You may belong to a super fund that also automatically gives you basic income protection insurance to cover you in the event that you temporarily can’t work because of illness or injury. Or you may belong to a super fund that automatically provides basic death cover only.
9. Choosing your own super fund may mean no life cover, or more expensive cover
Automatic basic insurance cover is only available under certain circumstances. You generally have access to basic cover if your employer is an employer sponsor of the super fund. What this means is that your employer has a contractual arrangement with the trustee of the superannuation fund to pay super contributions.
If you join a fund as an individual rather than via an employer-sponsored arrangement, you don’t automatically receive basic insurance cover. In these circumstances, you must complete a personal health statement detailing your medical history. You may also need to have a medical assessment.
10. Taking out extra insurance cover
For most Australians, basic cover will not be sufficient to look after your family if you get sick or die. If you want to take out extra cover with your super fund, you’re likely to have to undergo a medical, or at least complete a comprehensive medical questionnaire. The premiums for any extra cover that you take via your super fund, is then deducted from your super account.
In summary, super funds can provide fund members with three types of insurance cover:
- Life insurance (or death benefit) cover
- Total and permanent disability (or invalidity) insurance (TPD)
- Income protection (or salary continuance) insurance
More articles about superannuation and insurance
For more information on super and insurance see the following SuperGuide articles:
- Comparing super funds: Top 20 cheapest funds for life insurance
- Comparing super funds: Top 20 cheapest funds for income protection insurance
- Cost shock: Paying too much for insurance in your super fund?
- Comparing funds: Which super funds offer the cheapest insurance?
- Four reasons to buy insurance inside your super fund
- Life insurance: One in five parents will die early, or be too sick to work
- SMSFs must consider life insurance needs

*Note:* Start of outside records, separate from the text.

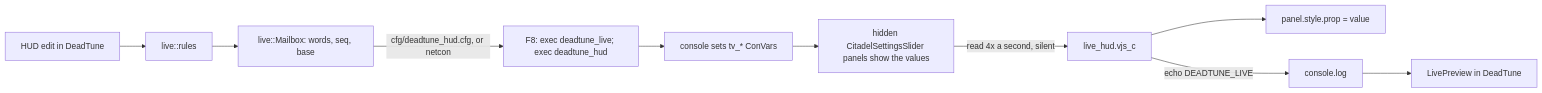
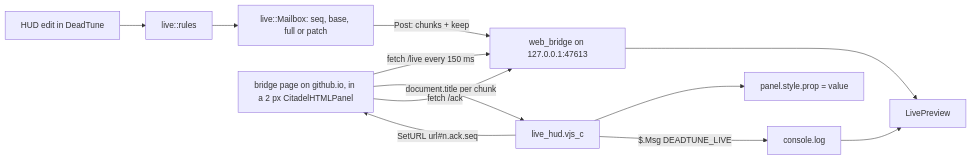
One commit to simulieren/deadtune changed the diagram in docs/plans/live-hud/plan.md. Above: the diagram before and after it, drawn with Mermaid. The commit also changed other lines of this file and 3 other files, not shown here.

First line of the commit message:
docs: live HUD bridge design, evidence and credits

````diff
--- a/docs/plans/live-hud/plan.md
+++ b/docs/plans/live-hud/plan.md
@@ -34,10 +29,11 @@
 ```mermaid
 flowchart LR
-  E[HUD edit in DeadTune] --> R[live::rules] --> M[live::Mailbox: words, seq, base]
-  M -->|cfg/deadtune_hud.cfg, or netcon| K[F8: exec deadtune_live; exec deadtune_hud]
-  K --> C[console sets tv_* ConVars]
-  C --> S[hidden CitadelSettingsSlider panels show the values]
-  S -->|read 4x a second, silent| J[live_hud.vjs_c]
-  J --> P[panel.style.prop = value]
-  J -->|echo DEADTUNE_LIVE| L[console.log] --> T[LivePreview in DeadTune]
+  E[HUD edit in DeadTune] --> R[live::rules] --> M[live::Mailbox: seq, base, full or patch]
+  M -->|Post: chunks + keep| B[web_bridge on 127.0.0.1:47613]
+  P[bridge page on github.io, in a 2 px CitadelHTMLPanel] -->|fetch /live every 150 ms| B
+  P -->|document.title per chunk| J[live_hud.vjs_c]
+  J --> S[panel.style.prop = value]
+  J -->|SetURL url#n.ack.seq| P -->|fetch /ack| B
+  J -->|$.Msg DEADTUNE_LIVE| L[console.log] --> T[LivePreview]
+  B --> T
 ```
````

- SMSFs: Can I transfer my life insurance to my DIY super fund?
- SMSFs: If I die young, will my wife pay super tax on the life insurance payout?
- SMSFs: Trauma insurance is not OK